--- Record set Enclosed Below ---

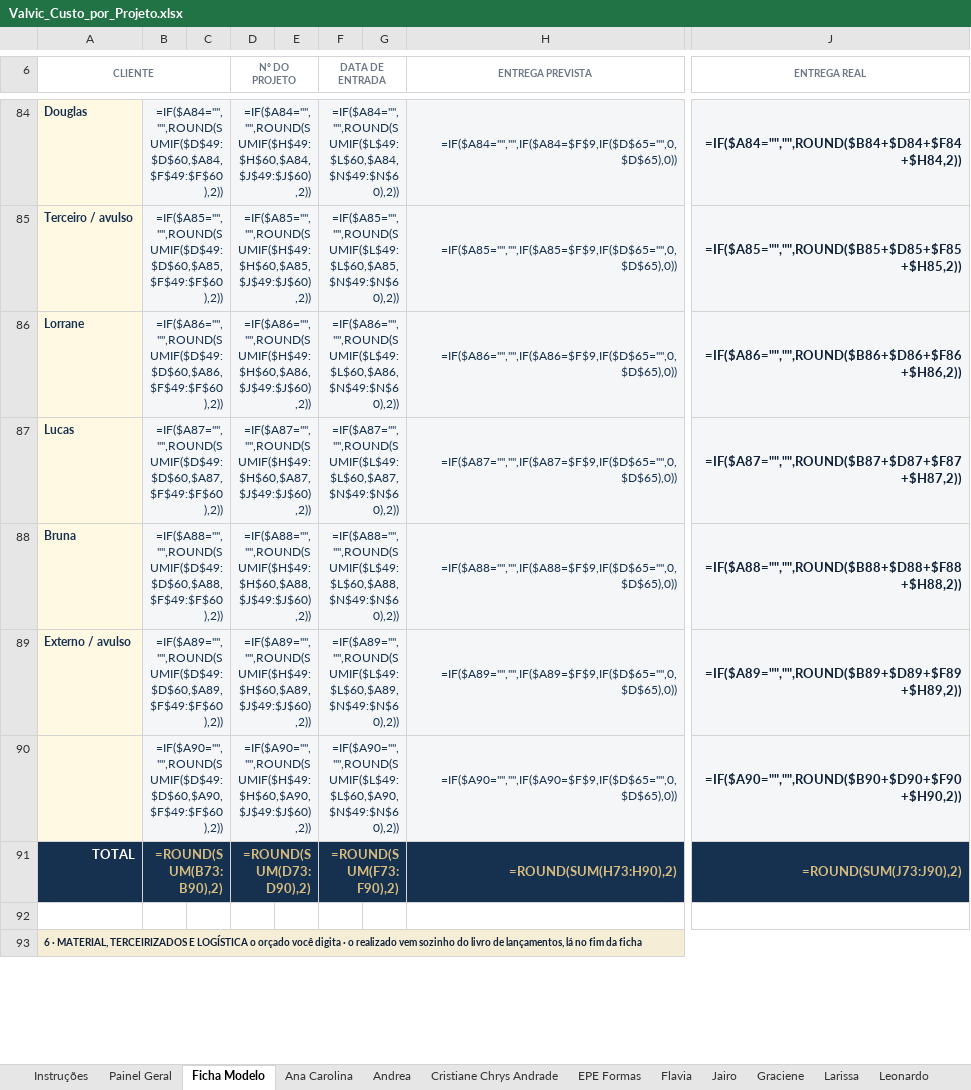
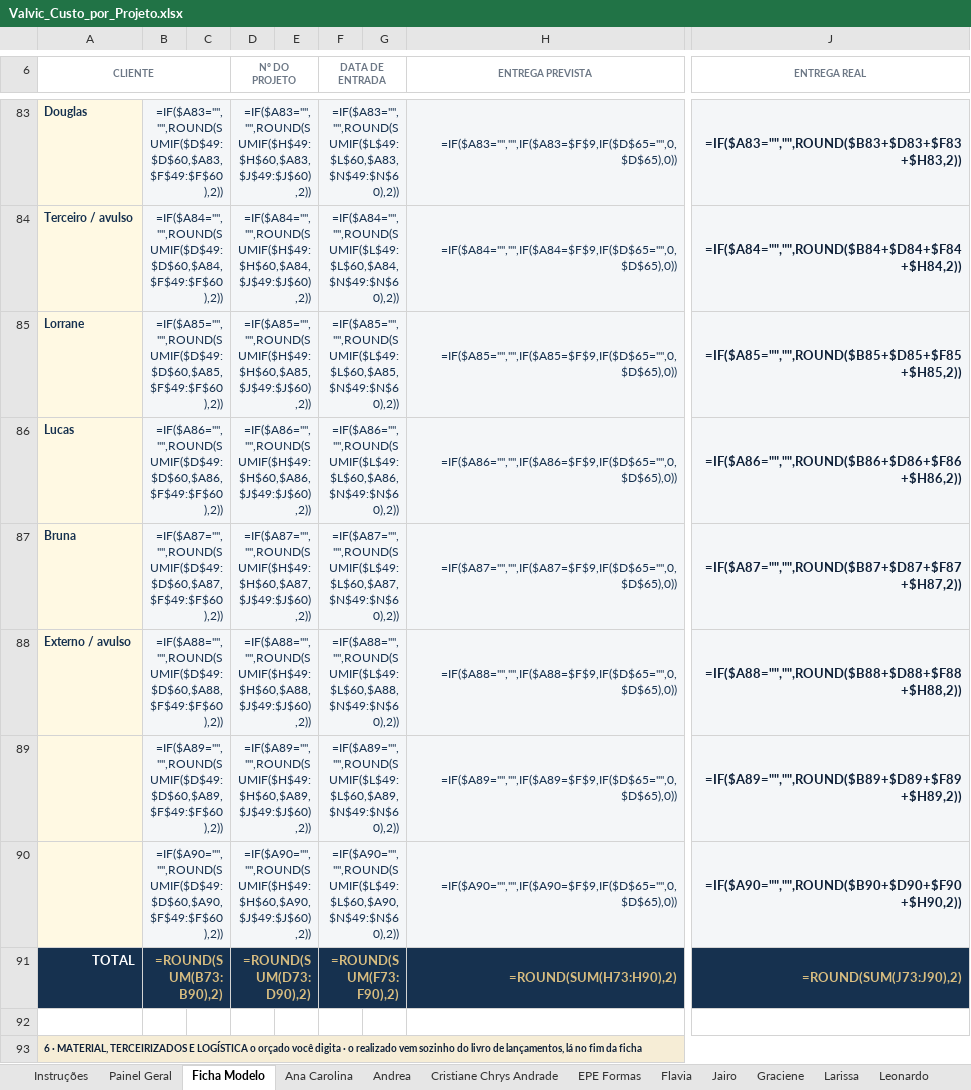
Before and after one commit to valvicmarcenaria-web/valvicorcamentista, an Excel workbook: painel/planilhas/Valvic_Custo_por_Projeto.xlsx, sheet Ficha Modelo, drawn as a sheet; only a part is shown, gaps mark what is left out; values as stored, in another font and other column widths than the file's, no borders; formulas without a stored value are shown as written; conditional formats not drawn; addresses are those after the commit; rows hold the shown columns only; the diff covers the shown part only; the diff names each change by its address in the sheet, - before the commit and + after, or states it on an @@ line.

```diff
--- a/painel/planilhas/Valvic_Custo_por_Projeto.xlsx (sheet Ficha Modelo)
+++ b/painel/planilhas/Valvic_Custo_por_Projeto.xlsx (sheet Ficha Modelo)
-B83: =IF($A84="","",ROUND(SUMIF($D$49:$D$60,$A84,$F$49:$F$60),2))
+B83: =IF($A83="","",ROUND(SUMIF($D$49:$D$60,$A83,$F$49:$F$60),2))
-D83 (Nº DO PROJETO): =IF($A84="","",ROUND(SUMIF($H$49:$H$60,$A84,$J$49:$J$60),2))
+D83 (Nº DO PROJETO): =IF($A83="","",ROUND(SUMIF($H$49:$H$60,$A83,$J$49:$J$60),2))
-F83 (DATA DE ENTRADA): =IF($A84="","",ROUND(SUMIF($L$49:$L$60,$A84,$N$49:$N$60),2))
+F83 (DATA DE ENTRADA): =IF($A83="","",ROUND(SUMIF($L$49:$L$60,$A83,$N$49:$N$60),2))
-H83 (ENTREGA PREVISTA): =IF($A84="","",IF($A84=$F$9,IF($D$65="",0,$D$65),0))
+H83 (ENTREGA PREVISTA): =IF($A83="","",IF($A83=$F$9,IF($D$65="",0,$D$65),0))
-J83 (ENTREGA REAL): =IF($A84="","",ROUND($B84+$D84+$F84+$H84,2))
+J83 (ENTREGA REAL): =IF($A83="","",ROUND($B83+$D83+$F83+$H83,2))
-B84: =IF($A85="","",ROUND(SUMIF($D$49:$D$60,$A85,$F$49:$F$60),2))
+B84: =IF($A84="","",ROUND(SUMIF($D$49:$D$60,$A84,$F$49:$F$60),2))
-D84 (Nº DO PROJETO): =IF($A85="","",ROUND(SUMIF($H$49:$H$60,$A85,$J$49:$J$60),2))
+D84 (Nº DO PROJETO): =IF($A84="","",ROUND(SUMIF($H$49:$H$60,$A84,$J$49:$J$60),2))
-F84 (DATA DE ENTRADA): =IF($A85="","",ROUND(SUMIF($L$49:$L$60,$A85,$N$49:$N$60),2))
+F84 (DATA DE ENTRADA): =IF($A84="","",ROUND(SUMIF($L$49:$L$60,$A84,$N$49:$N$60),2))
-H84 (ENTREGA PREVISTA): =IF($A85="","",IF($A85=$F$9,IF($D$65="",0,$D$65),0))
+H84 (ENTREGA PREVISTA): =IF($A84="","",IF($A84=$F$9,IF($D$65="",0,$D$65),0))
-J84 (ENTREGA REAL): =IF($A85="","",ROUND($B85+$D85+$F85+$H85,2))
+J84 (ENTREGA REAL): =IF($A84="","",ROUND($B84+$D84+$F84+$H84,2))
-B85: =IF($A86="","",ROUND(SUMIF($D$49:$D$60,$A86,$F$49:$F$60),2))
+B85: =IF($A85="","",ROUND(SUMIF($D$49:$D$60,$A85,$F$49:$F$60),2))
-D85 (Nº DO PROJETO): =IF($A86="","",ROUND(SUMIF($H$49:$H$60,$A86,$J$49:$J$60),2))
+D85 (Nº DO PROJETO): =IF($A85="","",ROUND(SUMIF($H$49:$H$60,$A85,$J$49:$J$60),2))
-F85 (DATA DE ENTRADA): =IF($A86="","",ROUND(SUMIF($L$49:$L$60,$A86,$N$49:$N$60),2))
+F85 (DATA DE ENTRADA): =IF($A85="","",ROUND(SUMIF($L$49:$L$60,$A85,$N$49:$N$60),2))
-H85 (ENTREGA PREVISTA): =IF($A86="","",IF($A86=$F$9,IF($D$65="",0,$D$65),0))
+H85 (ENTREGA PREVISTA): =IF($A85="","",IF($A85=$F$9,IF($D$65="",0,$D$65),0))
-J85 (ENTREGA REAL): =IF($A86="","",ROUND($B86+$D86+$F86+$H86,2))
+J85 (ENTREGA REAL): =IF($A85="","",ROUND($B85+$D85+$F85+$H85,2))
-B86: =IF($A87="","",ROUND(SUMIF($D$49:$D$60,$A87,$F$49:$F$60),2))
+B86: =IF($A86="","",ROUND(SUMIF($D$49:$D$60,$A86,$F$49:$F$60),2))
-D86 (Nº DO PROJETO): =IF($A87="","",ROUND(SUMIF($H$49:$H$60,$A87,$J$49:$J$60),2))
+D86 (Nº DO PROJETO): =IF($A86="","",ROUND(SUMIF($H$49:$H$60,$A86,$J$49:$J$60),2))
-F86 (DATA DE ENTRADA): =IF($A87="","",ROUND(SUMIF($L$49:$L$60,$A87,$N$49:$N$60),2))
+F86 (DATA DE ENTRADA): =IF($A86="","",ROUND(SUMIF($L$49:$L$60,$A86,$N$49:$N$60),2))
-H86 (ENTREGA PREVISTA): =IF($A87="","",IF($A87=$F$9,IF($D$65="",0,$D$65),0))
+H86 (ENTREGA PREVISTA): =IF($A86="","",IF($A86=$F$9,IF($D$65="",0,$D$65),0))
-J86 (ENTREGA REAL): =IF($A87="","",ROUND($B87+$D87+$F87+$H87,2))
+J86 (ENTREGA REAL): =IF($A86="","",ROUND($B86+$D86+$F86+$H86,2))
-B87: =IF($A88="","",ROUND(SUMIF($D$49:$D$60,$A88,$F$49:$F$60),2))
+B87: =IF($A87="","",ROUND(SUMIF($D$49:$D$60,$A87,$F$49:$F$60),2))
-D87 (Nº DO PROJETO): =IF($A88="","",ROUND(SUMIF($H$49:$H$60,$A88,$J$49:$J$60),2))
+D87 (Nº DO PROJETO): =IF($A87="","",ROUND(SUMIF($H$49:$H$60,$A87,$J$49:$J$60),2))
-F87 (DATA DE ENTRADA): =IF($A88="","",ROUND(SUMIF($L$49:$L$60,$A88,$N$49:$N$60),2))
+F87 (DATA DE ENTRADA): =IF($A87="","",ROUND(SUMIF($L$49:$L$60,$A87,$N$49:$N$60),2))
-H87 (ENTREGA PREVISTA): =IF($A88="","",IF($A88=$F$9,IF($D$65="",0,$D$65),0))
+H87 (ENTREGA PREVISTA): =IF($A87="","",IF($A87=$F$9,IF($D$65="",0,$D$65),0))
-J87 (ENTREGA REAL): =IF($A88="","",ROUND($B88+$D88+$F88+$H88,2))
+J87 (ENTREGA REAL): =IF($A87="","",ROUND($B87+$D87+$F87+$H87,2))
-B88: =IF($A89="","",ROUND(SUMIF($D$49:$D$60,$A89,$F$49:$F$60),2))
+B88: =IF($A88="","",ROUND(SUMIF($D$49:$D$60,$A88,$F$49:$F$60),2))
-D88 (Nº DO PROJETO): =IF($A89="","",ROUND(SUMIF($H$49:$H$60,$A89,$J$49:$J$60),2))
+D88 (Nº DO PROJETO): =IF($A88="","",ROUND(SUMIF($H$49:$H$60,$A88,$J$49:$J$60),2))
-F88 (DATA DE ENTRADA): =IF($A89="","",ROUND(SUMIF($L$49:$L$60,$A89,$N$49:$N$60),2))
+F88 (DATA DE ENTRADA): =IF($A88="","",ROUND(SUMIF($L$49:$L$60,$A88,$N$49:$N$60),2))
-H88 (ENTREGA PREVISTA): =IF($A89="","",IF($A89=$F$9,IF($D$65="",0,$D$65),0))
+H88 (ENTREGA PREVISTA): =IF($A88="","",IF($A88=$F$9,IF($D$65="",0,$D$65),0))
-J88 (ENTREGA REAL): =IF($A89="","",ROUND($B89+$D89+$F89+$H89,2))
+J88 (ENTREGA REAL): =IF($A88="","",ROUND($B88+$D88+$F88+$H88,2))
+row 89:  | =IF($A89="","",ROUND(SUMIF($D$49:$D$60,$A89,$F$49:$F$60),2)) |  | =IF($A89="","",ROUND(SUMIF($H$49:$H$60,$A89,$J$49:$J$60),2)) |  | =IF($A89="","",ROUND(SUMIF($L$49:$L$60,$A89,$N$49:$N$60),2)) |  | =IF($A89="","",IF($A89=$F$9,IF($D$65="",0,$D$65),0)) | =IF($A89="","",ROUND($B89+$D89+$F89+$H89,2))
```
Also changed, not shown: 1 removed row and 30 edited cells elsewhere in this sheet, sheet Ana Carolina, sheet Andrea, sheet Cristiane Chrys Andrade, sheet EPE Formas, sheet Flavia, sheet Jairo, 12 more sheets, 4 other files.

--- End of Enclosed Record set ---

* _Work request_
Please copy every line of the data that carries the string "REAL".

* _Exercise response_
-J83 (ENTREGA REAL): =IF($A84="","",ROUND($B84+$D84+$F84+$H84,2))
+J83 (ENTREGA REAL): =IF($A83="","",ROUND($B83+$D83+$F83+$H83,2))
-J84 (ENTREGA REAL): =IF($A85="","",ROUND($B85+$D85+$F85+$H85,2))
+J84 (ENTREGA REAL): =IF($A84="","",ROUND($B84+$D84+$F84+$H84,2))
-J85 (ENTREGA REAL): =IF($A86="","",ROUND($B86+$D86+$F86+$H86,2))
+J85 (ENTREGA REAL): =IF($A85="","",ROUND($B85+$D85+$F85+$H85,2))
-J86 (ENTREGA REAL): =IF($A87="","",ROUND($B87+$D87+$F87+$H87,2))
+J86 (ENTREGA REAL): =IF($A86="","",ROUND($B86+$D86+$F86+$H86,2))
-J87 (ENTREGA REAL): =IF($A88="","",ROUND($B88+$D88+$F88+$H88,2))
+J87 (ENTREGA REAL): =IF($A87="","",ROUND($B87+$D87+$F87+$H87,2))
-J88 (ENTREGA REAL): =IF($A89="","",ROUND($B89+$D89+$F89+$H89,2))
+J88 (ENTREGA REAL): =IF($A88="","",ROUND($B88+$D88+$F88+$H88,2))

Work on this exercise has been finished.